[Start of Attachment]
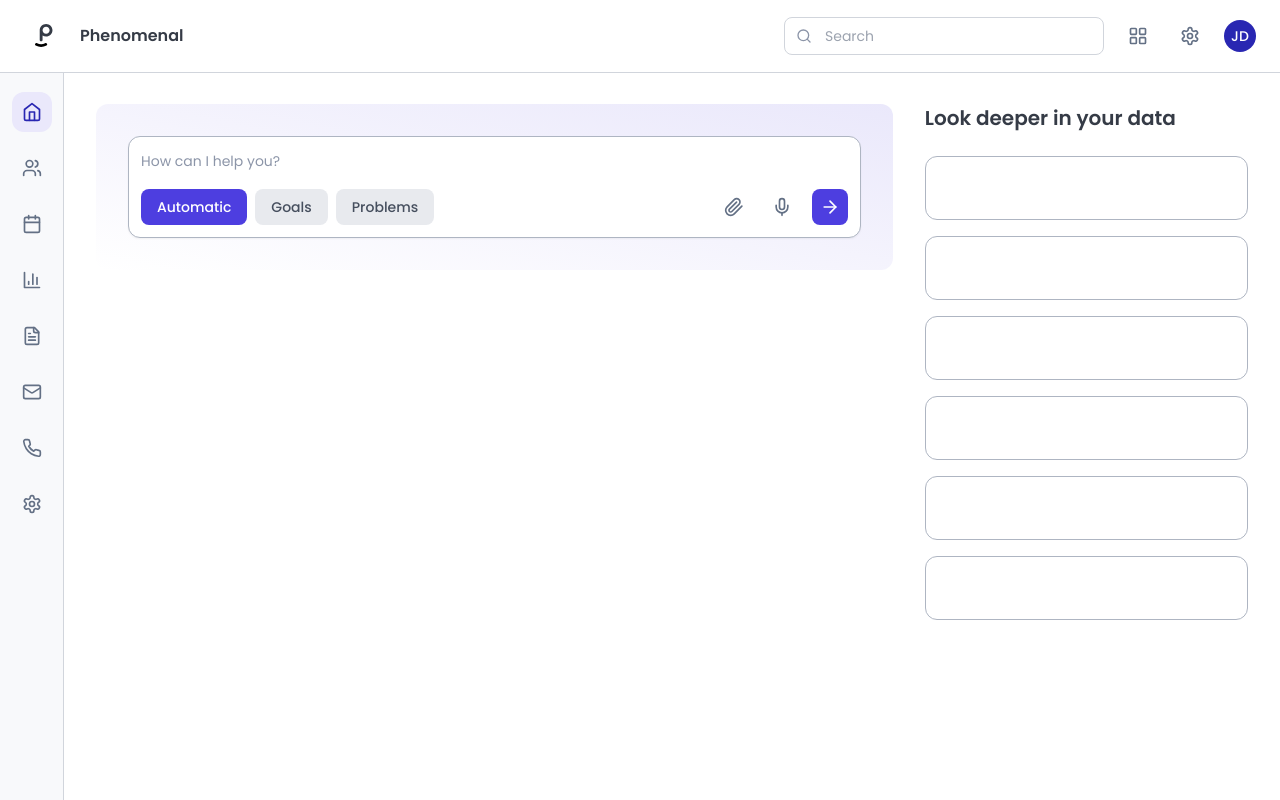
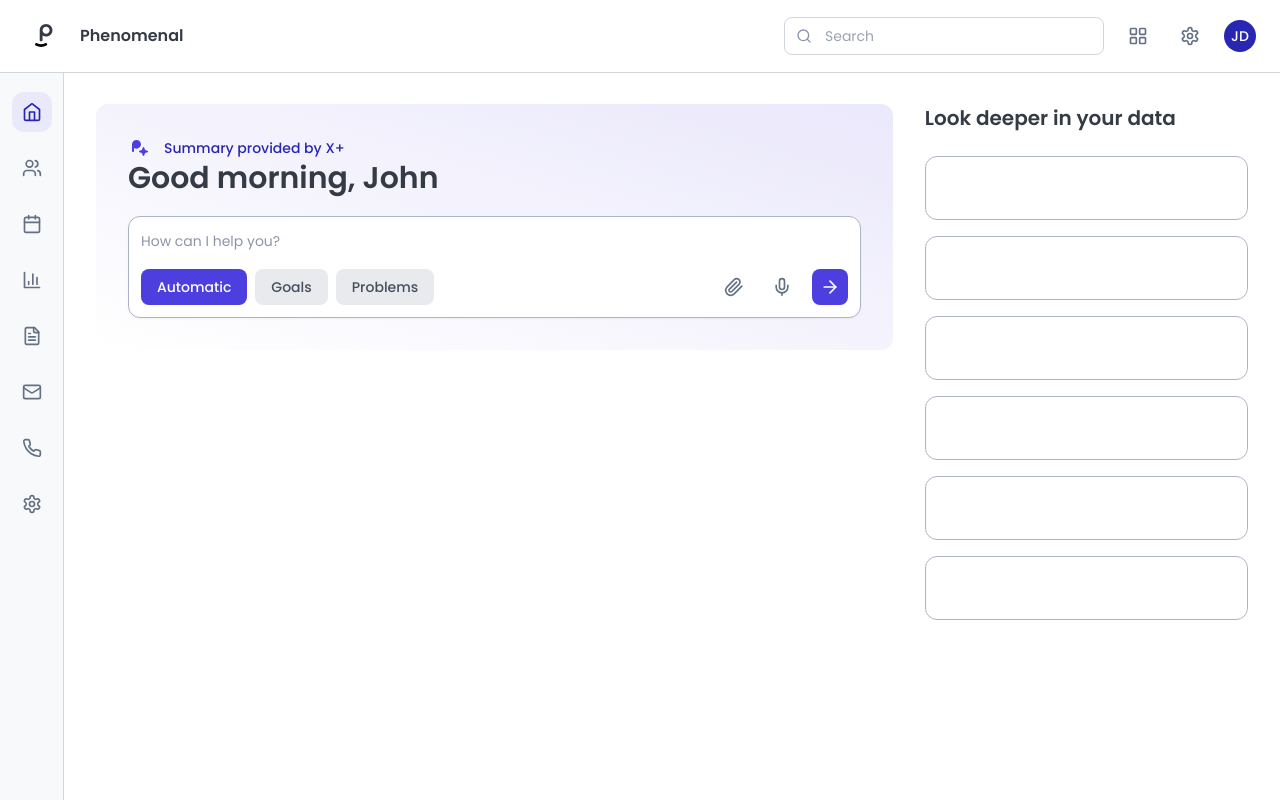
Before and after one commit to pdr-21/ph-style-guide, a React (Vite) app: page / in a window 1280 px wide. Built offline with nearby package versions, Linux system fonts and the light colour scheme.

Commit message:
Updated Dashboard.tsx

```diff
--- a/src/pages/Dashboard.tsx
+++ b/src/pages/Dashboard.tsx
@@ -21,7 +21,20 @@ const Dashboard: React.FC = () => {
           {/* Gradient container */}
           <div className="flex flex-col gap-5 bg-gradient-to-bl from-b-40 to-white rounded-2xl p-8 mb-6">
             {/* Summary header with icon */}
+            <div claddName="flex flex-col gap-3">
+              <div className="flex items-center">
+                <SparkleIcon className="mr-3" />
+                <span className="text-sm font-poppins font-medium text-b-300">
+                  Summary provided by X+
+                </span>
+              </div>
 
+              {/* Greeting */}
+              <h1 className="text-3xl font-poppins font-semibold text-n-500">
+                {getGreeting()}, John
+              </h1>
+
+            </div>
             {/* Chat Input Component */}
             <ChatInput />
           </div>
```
[End of Attachment]
* _WHAT IS BEING ASKED_:
Write out each line above with the word "className".

* _REPLY_:
           <div className="flex flex-col gap-5 bg-gradient-to-bl from-b-40 to-white rounded-2xl p-8 mb-6">
+              <div className="flex items-center">
+                <SparkleIcon className="mr-3" />
+                <span className="text-sm font-poppins font-medium text-b-300">
+              <h1 className="text-3xl font-poppins font-semibold text-n-500">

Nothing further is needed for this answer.